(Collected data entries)
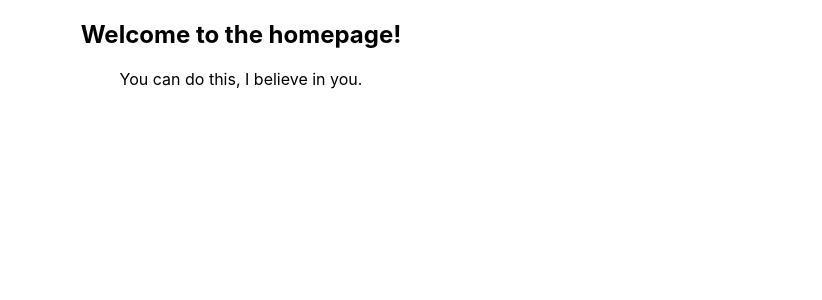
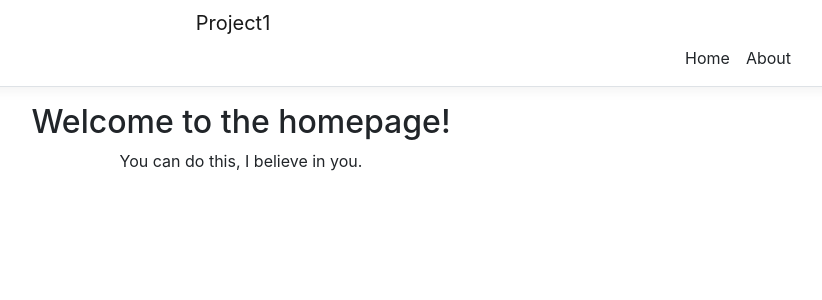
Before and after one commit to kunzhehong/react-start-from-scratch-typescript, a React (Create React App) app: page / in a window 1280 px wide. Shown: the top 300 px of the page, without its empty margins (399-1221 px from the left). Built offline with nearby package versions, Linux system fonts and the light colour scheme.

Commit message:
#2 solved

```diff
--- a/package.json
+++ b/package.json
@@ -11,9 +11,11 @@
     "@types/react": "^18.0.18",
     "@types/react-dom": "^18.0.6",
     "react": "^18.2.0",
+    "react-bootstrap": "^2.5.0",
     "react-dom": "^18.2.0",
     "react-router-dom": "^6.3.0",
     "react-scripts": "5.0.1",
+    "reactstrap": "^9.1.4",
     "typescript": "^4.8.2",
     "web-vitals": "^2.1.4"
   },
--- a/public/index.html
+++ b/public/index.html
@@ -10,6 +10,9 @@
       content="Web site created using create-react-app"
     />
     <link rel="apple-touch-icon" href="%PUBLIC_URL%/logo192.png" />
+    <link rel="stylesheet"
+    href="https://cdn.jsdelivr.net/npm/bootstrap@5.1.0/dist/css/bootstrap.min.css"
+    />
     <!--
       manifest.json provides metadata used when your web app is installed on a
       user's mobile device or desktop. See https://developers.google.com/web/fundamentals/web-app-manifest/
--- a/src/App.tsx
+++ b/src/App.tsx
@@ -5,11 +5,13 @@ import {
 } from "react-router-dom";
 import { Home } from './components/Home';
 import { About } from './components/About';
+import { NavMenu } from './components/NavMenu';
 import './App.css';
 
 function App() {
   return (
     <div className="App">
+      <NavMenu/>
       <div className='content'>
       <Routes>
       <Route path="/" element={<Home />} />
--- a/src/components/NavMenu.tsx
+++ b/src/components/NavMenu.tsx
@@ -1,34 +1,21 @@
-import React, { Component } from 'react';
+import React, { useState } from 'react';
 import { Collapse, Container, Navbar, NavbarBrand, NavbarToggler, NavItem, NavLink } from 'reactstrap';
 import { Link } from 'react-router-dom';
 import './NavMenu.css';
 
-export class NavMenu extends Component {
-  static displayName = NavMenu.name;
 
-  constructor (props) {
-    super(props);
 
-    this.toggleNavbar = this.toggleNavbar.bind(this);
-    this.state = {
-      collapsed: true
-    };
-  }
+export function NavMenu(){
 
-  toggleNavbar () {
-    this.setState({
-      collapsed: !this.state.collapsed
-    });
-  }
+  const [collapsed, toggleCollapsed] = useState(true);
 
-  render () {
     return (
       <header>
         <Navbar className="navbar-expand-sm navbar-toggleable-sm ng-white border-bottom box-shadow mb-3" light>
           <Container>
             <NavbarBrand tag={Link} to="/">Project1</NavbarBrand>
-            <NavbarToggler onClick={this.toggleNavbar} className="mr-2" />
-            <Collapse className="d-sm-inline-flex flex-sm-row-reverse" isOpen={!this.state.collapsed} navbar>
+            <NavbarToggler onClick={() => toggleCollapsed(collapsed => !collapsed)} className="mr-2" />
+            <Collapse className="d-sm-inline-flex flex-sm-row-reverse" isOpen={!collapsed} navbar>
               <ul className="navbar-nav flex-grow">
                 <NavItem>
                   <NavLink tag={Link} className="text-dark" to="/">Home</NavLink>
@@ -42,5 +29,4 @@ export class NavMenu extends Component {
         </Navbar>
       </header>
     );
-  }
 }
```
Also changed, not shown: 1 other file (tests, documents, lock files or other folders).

--

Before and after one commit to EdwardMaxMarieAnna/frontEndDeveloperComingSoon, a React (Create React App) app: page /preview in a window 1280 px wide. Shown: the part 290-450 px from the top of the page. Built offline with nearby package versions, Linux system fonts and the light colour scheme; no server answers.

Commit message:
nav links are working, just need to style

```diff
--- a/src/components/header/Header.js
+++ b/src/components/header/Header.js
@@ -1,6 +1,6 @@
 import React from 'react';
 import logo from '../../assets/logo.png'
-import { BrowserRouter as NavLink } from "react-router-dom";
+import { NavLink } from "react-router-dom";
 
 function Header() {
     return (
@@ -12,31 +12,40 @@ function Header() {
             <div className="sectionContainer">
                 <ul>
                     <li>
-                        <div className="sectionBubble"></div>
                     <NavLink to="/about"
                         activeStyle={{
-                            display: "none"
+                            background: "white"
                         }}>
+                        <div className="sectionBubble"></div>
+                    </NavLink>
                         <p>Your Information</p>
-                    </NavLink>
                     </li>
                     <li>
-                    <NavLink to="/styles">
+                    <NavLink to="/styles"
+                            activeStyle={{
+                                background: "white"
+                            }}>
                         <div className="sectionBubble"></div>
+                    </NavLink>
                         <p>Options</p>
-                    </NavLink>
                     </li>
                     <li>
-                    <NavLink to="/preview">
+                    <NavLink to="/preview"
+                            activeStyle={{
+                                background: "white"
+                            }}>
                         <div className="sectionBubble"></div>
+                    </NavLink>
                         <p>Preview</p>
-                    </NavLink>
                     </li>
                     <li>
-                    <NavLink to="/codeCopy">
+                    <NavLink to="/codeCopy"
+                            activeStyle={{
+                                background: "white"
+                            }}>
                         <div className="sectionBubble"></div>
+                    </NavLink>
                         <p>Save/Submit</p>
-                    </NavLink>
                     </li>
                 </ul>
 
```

» **TASK DESCRIPTION**: Search the data above for the string "this". Report every line where it is found.

» **EXERCISE SOLUTION**:
-    this.toggleNavbar = this.toggleNavbar.bind(this);
-    this.state = {
-    this.setState({
-      collapsed: !this.state.collapsed
-            <NavbarToggler onClick={this.toggleNavbar} className="mr-2" />
-            <Collapse className="d-sm-inline-flex flex-sm-row-reverse" isOpen={!this.state.collapsed} navbar>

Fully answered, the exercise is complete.